A crew at the Giant Mine site near Yellowknife is freezing an underground vault where arsenic trioxide dust is being stored, as part a test run of the federal government's plan to freeze thousands of tonnes of the toxic dust at the defunct gold mine.
About 237,000 tonnes of arsenic trioxide dust resulted from decades of gold production at the mine, which produced more than seven million ounces of the precious metal from 1948 until 1999.
The federal Indian and Northern Affairs Department, which is responsible for cleaning up the leftover contamination at the mine site, wants to freeze the underground chambers that are storing the arsenic dust.

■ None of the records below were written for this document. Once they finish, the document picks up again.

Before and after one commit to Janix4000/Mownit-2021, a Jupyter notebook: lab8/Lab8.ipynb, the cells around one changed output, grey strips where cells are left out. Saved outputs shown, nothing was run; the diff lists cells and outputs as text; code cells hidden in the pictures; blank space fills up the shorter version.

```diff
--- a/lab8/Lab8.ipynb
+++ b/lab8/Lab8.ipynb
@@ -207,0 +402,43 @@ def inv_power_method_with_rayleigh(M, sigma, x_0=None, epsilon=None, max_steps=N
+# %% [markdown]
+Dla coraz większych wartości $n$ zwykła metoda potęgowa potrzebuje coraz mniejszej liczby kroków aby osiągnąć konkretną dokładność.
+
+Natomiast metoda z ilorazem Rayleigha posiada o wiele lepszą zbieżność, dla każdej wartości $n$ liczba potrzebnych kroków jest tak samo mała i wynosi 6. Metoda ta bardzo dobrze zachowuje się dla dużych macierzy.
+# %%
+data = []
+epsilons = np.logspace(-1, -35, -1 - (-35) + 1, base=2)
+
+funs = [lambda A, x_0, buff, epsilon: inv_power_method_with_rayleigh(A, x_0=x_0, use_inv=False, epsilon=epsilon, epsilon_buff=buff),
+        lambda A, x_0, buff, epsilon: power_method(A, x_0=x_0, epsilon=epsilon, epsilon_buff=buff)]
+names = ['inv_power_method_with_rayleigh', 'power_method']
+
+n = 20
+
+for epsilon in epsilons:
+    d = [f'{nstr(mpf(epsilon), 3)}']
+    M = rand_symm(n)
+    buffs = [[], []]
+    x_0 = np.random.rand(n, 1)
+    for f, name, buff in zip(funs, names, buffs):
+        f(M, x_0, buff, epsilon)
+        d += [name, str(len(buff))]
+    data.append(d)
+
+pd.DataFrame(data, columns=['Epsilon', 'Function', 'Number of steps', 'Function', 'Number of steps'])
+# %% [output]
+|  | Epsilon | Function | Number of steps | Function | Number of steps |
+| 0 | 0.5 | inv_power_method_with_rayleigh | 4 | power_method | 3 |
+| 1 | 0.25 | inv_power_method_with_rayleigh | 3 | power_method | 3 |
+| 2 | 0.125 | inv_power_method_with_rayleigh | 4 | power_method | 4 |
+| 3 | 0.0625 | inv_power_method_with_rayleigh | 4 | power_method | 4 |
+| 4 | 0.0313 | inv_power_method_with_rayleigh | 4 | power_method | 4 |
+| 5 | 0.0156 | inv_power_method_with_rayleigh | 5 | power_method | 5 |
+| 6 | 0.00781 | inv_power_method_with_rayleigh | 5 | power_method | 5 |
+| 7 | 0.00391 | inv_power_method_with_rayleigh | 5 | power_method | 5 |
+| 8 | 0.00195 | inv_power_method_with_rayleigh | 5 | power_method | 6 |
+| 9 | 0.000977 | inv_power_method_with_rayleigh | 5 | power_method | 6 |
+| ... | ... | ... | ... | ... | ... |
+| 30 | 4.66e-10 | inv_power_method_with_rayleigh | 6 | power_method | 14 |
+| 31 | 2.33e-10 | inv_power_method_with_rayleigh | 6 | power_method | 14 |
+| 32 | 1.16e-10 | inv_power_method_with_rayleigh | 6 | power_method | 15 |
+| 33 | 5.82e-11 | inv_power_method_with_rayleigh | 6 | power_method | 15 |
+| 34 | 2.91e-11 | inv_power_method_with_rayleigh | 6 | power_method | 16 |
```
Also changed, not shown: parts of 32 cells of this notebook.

As part of the test run, which began at the end of March, a cooling brine is being injected into holes that have been drilled into the ground around the walls of one of the chambers.
'Massive ice cube'
The process is similar to freezing ice in indoor rinks, said Joel Cawthorn, a director with Calgary-based Startec Refrigeration Services Ltd., which is carrying out the work.
"The intent with that is to form that frozen wall. And then once they've got that, that becomes an impermeable barrier," Cawthorn told CBC News on Tuesday.
"Subsequent to that, they'll be reflooding the chamber and introducing more water until finally they'll top it up," he added. "So you can envision it being just a massive ice cube."
Cawthorn said it will take three or four months to freeze the wall, and about a year to freeze the entire chamber.
Officials with the Indian and Northern Affairs Department will review the results and decide how effective the arsenic freezing plan is, how long the process would take, and how much it would cost, he added.